The short version of the story goess... At first sight, adoption seems like a win-win situation: a poor orphan gets some loving parents and a good life. But the world of adoption is a question of supply and demand, with Ethiopia as a chief supplier of thousands of needy children. The fact that the well-being of the child is not always top priority becomes painfully clear in this tragic story about Masho and her little brother Roba.
Far from being orphans, their sick parents give them up for adoption in the hope they'll have a better life. The two toddlers move to Denmark with their new parents, but are they better off now?

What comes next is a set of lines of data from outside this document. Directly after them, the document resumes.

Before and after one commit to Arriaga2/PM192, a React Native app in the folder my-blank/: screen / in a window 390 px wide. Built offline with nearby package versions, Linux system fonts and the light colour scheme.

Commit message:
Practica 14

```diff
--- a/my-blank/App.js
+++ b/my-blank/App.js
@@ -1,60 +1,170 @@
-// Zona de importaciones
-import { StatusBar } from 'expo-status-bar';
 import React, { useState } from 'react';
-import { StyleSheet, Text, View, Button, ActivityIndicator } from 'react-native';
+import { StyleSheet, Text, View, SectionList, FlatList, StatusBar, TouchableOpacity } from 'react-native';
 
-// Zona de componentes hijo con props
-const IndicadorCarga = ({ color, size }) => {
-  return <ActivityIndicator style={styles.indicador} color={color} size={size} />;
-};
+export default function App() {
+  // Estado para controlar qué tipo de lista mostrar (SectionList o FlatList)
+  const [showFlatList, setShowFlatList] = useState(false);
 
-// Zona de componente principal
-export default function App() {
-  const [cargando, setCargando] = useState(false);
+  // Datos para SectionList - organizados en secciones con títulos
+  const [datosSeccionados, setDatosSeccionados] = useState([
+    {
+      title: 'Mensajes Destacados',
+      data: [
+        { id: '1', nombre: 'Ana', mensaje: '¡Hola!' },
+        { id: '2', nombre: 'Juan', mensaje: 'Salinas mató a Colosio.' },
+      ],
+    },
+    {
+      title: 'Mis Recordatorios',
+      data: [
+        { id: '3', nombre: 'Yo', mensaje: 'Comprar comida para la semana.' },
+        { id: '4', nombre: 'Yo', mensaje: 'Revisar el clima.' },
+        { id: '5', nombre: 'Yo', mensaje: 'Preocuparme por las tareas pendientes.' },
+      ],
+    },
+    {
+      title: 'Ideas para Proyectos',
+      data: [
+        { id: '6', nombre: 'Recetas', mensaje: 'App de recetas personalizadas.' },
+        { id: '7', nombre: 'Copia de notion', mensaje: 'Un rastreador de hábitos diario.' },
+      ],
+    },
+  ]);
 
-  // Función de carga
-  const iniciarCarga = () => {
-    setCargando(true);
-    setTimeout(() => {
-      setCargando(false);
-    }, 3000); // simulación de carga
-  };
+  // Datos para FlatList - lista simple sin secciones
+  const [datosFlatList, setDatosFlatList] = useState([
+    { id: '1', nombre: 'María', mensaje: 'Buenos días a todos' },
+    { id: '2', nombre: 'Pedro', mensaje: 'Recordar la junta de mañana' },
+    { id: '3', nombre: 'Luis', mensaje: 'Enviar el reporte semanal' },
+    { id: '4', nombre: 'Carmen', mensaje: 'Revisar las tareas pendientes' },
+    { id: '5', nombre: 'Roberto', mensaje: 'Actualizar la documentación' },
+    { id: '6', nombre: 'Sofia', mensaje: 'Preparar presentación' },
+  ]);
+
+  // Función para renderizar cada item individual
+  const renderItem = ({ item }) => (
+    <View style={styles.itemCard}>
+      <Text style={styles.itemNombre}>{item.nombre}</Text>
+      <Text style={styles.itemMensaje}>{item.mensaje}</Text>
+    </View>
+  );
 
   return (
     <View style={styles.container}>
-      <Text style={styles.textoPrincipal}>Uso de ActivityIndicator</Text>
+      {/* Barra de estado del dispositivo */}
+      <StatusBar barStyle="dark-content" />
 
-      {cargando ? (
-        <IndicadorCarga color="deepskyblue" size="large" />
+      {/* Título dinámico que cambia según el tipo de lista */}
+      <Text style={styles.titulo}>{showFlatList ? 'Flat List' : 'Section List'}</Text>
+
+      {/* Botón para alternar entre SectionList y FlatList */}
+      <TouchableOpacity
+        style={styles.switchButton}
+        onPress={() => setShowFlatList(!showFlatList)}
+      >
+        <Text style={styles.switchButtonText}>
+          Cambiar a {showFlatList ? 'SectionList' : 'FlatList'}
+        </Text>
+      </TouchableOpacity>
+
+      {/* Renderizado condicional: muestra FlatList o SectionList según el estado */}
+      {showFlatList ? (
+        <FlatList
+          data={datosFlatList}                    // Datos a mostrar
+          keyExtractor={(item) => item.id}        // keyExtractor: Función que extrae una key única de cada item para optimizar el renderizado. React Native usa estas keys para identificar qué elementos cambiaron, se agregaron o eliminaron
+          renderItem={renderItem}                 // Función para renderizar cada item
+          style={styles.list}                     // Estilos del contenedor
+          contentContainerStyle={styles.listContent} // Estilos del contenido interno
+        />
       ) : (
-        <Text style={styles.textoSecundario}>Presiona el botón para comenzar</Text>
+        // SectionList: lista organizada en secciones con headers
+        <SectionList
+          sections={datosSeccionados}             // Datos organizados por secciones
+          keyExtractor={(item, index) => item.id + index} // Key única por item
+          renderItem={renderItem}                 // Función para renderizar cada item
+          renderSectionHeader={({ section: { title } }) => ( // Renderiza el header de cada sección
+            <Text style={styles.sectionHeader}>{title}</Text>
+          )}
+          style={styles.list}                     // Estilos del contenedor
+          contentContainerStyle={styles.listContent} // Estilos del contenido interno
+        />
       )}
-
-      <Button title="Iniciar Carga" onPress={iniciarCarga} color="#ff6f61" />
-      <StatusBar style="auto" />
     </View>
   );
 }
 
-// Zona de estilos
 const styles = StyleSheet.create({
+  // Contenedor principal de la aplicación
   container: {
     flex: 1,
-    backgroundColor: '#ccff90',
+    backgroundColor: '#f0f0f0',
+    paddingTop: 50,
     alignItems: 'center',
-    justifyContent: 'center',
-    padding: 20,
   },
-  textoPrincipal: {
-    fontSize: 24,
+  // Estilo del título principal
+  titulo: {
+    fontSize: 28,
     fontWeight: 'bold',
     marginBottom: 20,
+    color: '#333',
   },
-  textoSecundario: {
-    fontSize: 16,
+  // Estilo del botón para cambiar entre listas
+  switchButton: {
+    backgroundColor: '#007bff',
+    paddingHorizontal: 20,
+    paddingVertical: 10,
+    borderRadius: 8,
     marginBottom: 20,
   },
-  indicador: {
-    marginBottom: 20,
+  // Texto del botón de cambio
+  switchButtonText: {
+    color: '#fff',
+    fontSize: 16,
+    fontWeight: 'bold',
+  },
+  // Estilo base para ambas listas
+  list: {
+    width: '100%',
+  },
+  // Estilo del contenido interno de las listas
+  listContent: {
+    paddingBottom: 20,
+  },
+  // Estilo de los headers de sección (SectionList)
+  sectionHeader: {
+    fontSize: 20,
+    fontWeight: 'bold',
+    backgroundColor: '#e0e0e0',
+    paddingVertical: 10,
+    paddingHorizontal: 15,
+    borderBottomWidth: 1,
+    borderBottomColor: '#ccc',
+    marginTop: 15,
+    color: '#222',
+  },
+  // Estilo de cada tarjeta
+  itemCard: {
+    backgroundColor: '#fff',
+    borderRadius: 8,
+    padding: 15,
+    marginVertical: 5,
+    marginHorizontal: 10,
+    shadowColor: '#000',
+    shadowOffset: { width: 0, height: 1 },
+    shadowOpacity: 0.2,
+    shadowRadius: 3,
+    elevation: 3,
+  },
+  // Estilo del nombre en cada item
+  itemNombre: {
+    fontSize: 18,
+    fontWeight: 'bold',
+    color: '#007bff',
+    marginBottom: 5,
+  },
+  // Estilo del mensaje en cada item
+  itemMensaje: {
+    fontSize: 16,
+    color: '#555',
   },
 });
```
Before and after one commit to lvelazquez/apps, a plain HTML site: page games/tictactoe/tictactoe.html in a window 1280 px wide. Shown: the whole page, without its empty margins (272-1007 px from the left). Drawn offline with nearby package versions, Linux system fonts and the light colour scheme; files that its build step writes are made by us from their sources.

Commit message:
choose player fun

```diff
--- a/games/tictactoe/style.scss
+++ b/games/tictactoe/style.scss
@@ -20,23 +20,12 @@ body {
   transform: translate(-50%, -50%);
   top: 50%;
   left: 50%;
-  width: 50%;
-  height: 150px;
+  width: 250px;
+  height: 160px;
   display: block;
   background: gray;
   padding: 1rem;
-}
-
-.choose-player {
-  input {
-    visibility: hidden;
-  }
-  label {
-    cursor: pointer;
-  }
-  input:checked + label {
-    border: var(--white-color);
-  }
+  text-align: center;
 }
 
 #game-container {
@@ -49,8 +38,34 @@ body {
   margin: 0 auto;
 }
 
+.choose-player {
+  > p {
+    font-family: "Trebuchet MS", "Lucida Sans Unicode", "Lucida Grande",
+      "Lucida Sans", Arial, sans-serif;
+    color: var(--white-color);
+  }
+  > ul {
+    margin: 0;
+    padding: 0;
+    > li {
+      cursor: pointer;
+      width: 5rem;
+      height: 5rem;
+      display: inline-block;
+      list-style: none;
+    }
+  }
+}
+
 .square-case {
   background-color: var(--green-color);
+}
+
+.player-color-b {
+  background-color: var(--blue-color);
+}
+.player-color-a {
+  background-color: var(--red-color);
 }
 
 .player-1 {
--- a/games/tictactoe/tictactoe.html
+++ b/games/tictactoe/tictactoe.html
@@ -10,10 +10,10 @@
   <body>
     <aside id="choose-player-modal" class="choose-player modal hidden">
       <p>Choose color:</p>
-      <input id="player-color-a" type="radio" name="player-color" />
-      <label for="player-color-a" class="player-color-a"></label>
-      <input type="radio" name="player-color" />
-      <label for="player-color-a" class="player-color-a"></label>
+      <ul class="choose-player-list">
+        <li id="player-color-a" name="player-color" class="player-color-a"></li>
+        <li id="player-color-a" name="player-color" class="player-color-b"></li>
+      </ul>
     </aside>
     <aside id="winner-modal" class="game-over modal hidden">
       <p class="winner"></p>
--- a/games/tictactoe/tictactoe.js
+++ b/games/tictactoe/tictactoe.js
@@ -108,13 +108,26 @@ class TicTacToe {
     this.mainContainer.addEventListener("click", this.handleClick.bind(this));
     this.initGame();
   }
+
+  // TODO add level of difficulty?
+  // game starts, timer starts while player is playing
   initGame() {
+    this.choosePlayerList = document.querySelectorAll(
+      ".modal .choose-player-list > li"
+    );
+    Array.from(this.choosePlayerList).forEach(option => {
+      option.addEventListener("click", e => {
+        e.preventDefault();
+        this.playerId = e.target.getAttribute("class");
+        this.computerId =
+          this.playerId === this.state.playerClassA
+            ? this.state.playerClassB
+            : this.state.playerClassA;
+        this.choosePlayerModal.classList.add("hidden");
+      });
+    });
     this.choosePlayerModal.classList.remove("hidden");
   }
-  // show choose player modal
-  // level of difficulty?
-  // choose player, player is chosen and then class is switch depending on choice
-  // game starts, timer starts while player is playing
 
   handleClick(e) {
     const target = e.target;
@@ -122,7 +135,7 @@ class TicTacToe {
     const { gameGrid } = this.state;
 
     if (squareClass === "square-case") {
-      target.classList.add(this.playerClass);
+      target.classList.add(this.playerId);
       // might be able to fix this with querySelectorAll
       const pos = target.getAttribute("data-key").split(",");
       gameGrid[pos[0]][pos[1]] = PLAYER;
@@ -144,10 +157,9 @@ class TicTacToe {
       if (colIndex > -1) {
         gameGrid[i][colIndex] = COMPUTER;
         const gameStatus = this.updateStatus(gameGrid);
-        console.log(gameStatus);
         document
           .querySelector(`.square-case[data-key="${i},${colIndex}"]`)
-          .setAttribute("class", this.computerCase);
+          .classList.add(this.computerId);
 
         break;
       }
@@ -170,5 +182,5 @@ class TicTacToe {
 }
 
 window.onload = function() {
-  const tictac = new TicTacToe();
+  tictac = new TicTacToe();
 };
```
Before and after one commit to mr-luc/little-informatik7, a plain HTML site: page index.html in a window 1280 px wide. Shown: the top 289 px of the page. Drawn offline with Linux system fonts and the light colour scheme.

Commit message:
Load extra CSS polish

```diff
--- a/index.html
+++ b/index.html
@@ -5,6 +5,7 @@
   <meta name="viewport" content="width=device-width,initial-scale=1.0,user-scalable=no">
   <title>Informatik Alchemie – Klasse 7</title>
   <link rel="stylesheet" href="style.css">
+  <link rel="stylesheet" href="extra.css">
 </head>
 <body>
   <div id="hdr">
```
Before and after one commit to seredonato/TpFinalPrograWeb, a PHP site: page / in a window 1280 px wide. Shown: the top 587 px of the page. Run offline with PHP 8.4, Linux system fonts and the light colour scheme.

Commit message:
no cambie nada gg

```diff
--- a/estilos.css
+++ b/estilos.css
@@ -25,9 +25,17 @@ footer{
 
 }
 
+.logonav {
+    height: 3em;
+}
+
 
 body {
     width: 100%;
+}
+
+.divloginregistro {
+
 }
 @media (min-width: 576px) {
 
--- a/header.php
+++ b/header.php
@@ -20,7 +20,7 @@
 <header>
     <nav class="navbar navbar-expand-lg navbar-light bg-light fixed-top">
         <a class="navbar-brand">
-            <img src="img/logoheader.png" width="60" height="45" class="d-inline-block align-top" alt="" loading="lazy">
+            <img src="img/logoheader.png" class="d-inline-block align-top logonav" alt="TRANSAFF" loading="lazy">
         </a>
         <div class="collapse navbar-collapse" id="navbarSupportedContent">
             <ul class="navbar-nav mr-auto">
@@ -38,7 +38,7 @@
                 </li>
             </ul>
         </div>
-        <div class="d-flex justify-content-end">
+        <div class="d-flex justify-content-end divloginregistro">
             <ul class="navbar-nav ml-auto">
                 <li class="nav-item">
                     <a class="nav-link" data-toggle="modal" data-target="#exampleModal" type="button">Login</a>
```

For 4 years, filmmaker Katrine Kjaer followed both parent couples: Danes Henriette and Gert are on the verge of despair over the rebellious Masho, who doesn't want to adjust to her new family; meanwhile, Ethiopians Sinkenesh and Husen are desperate because they're not receiving any news about their children, as the adoption agency promised.
Director Kjaer documents all of it on film; Emotional moments such as the transfer of the children, and the tensions in their home in Denmark, are said to be shot from a respectful distance.
Without losing sight of the nuances, the film, titled Mercy, Mercy, shows the downside to international adoption, the contrast between Ethiopia and Denmark, and the parallel pain of both parents and children.
I'm intrigued. Discussions about international adoption abound, providing lots of fodder for all kinds of media.
No footage to see yet unfortunately. The film is currently being shopped at the IDFA in Amsterdam, which runs starting today, through the 25th.
We have our eyes on it...